Shake, Rattle & Turn that Noise Down! is a beautifully illustrated coming-of-age story by Mark Alan Stamaty. He is best known as a political cartoonist, and here his caricatured drawings serve his personal story of discovering Elvis Presley, to the chagrin of his poor mother.

The Dark by Lemony Snicket and illustrated by Jon Klassen

The Dark by Lemony Snicket and illustrated by Jon Klassen

Fear of the dark is fear of the unknown. If you are unable to see what is out there, your imagination is quite adept at filling in the frightening gaps for you. 

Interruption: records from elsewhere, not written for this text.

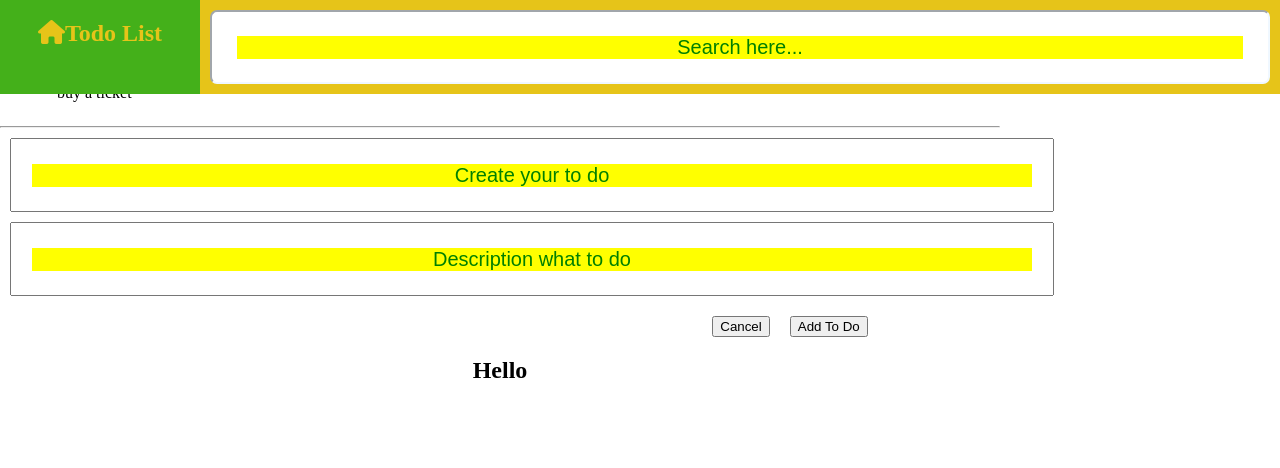
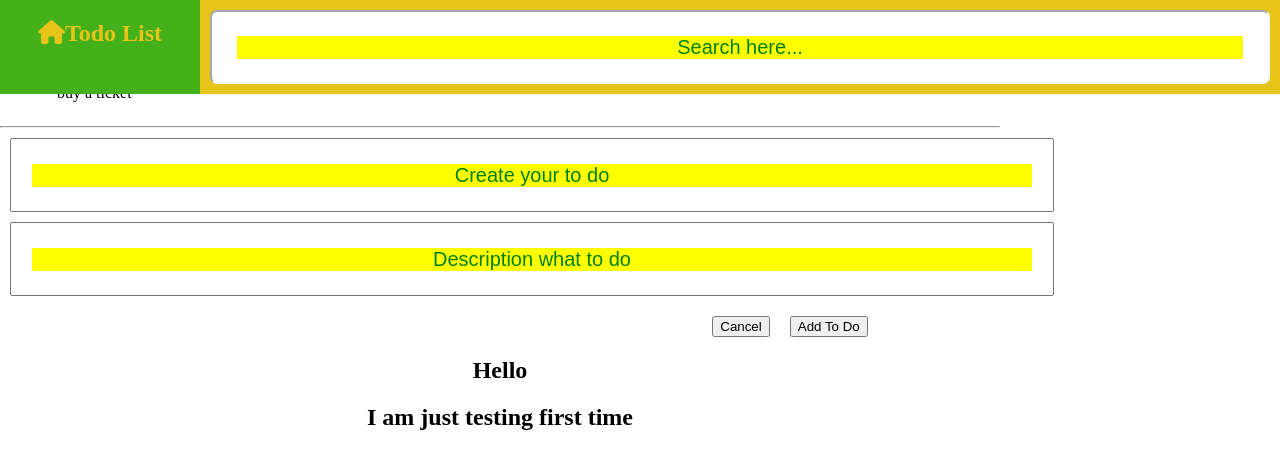
Before and after one commit to solidity247/todo-list, a React (Vite) app: page / in a window 1280 px wide. Shown: the top 468 px of the page. Built offline with nearby package versions, Linux system fonts and the light colour scheme.

Commit message:
please check

```diff
--- a/src/App.jsx
+++ b/src/App.jsx
@@ -9,6 +9,7 @@ function App() {
       <TodoContainer />
       <AddForm />
       <h2>Hello</h2>
+      <h2>I am just testing first time</h2>
     </>
   );
 }
```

The Dark, by Lemony Snicket and illustrated by Jon Klassen, focuses on Laszlo, a young boy who tries to preempt the dark from visiting his room at night by meeting it where it lives during the day, down in the basement. Poor Laszlo finds that his journey does little good after his nightlight burns out one evening. What's more, the dark wants to show Laszlo something.

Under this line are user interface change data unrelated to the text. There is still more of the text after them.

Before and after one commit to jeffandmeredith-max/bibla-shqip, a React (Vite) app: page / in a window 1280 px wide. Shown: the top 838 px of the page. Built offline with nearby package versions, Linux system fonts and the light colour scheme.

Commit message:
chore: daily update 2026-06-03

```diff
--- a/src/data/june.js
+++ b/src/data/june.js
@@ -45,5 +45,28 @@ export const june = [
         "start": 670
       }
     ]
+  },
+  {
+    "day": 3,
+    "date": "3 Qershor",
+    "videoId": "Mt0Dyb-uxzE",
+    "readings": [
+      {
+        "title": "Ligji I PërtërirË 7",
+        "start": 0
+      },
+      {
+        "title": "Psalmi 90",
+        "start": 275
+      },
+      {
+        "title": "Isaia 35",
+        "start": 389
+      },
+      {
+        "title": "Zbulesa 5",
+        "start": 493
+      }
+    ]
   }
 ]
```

Eight Cousins, or the Aunt-Hill, by Louisa May Alcott

Eight Cousins, or the Aunt-Hill, by Louisa May Alcott

Meet Rose Campbell, a pretty, thirteen-year-old girl living in 19th-century Boston. Just orphaned, Rose is taken to live with relatives—rich and kind but fussy aunts who feel very, very sorry for her. They treat her as if she is direly ill and have her half-convinced of it herself. Rose really is drenched in self-pity until she gets a visit from her Uncle Alec.

Stopping to Home by Lea Wait

Stopping to Home by Lea Wait

On a cold, March day in 1806, Abbie and Seth lost their beloved mother to the smallpox epidemic that was ripping through the town of Wiscasset, Maine. Without food or wood for the fire, the children were in terrible trouble. They could hear the bell tolling for the dead—so many times for a man, so many for a woman, so many for a child. But how many for a missing father? In Lea Wait’s Stopping to Home, the only hope the brother and sister have to survive is that someone in that stricken town will take them in, if only for a little while.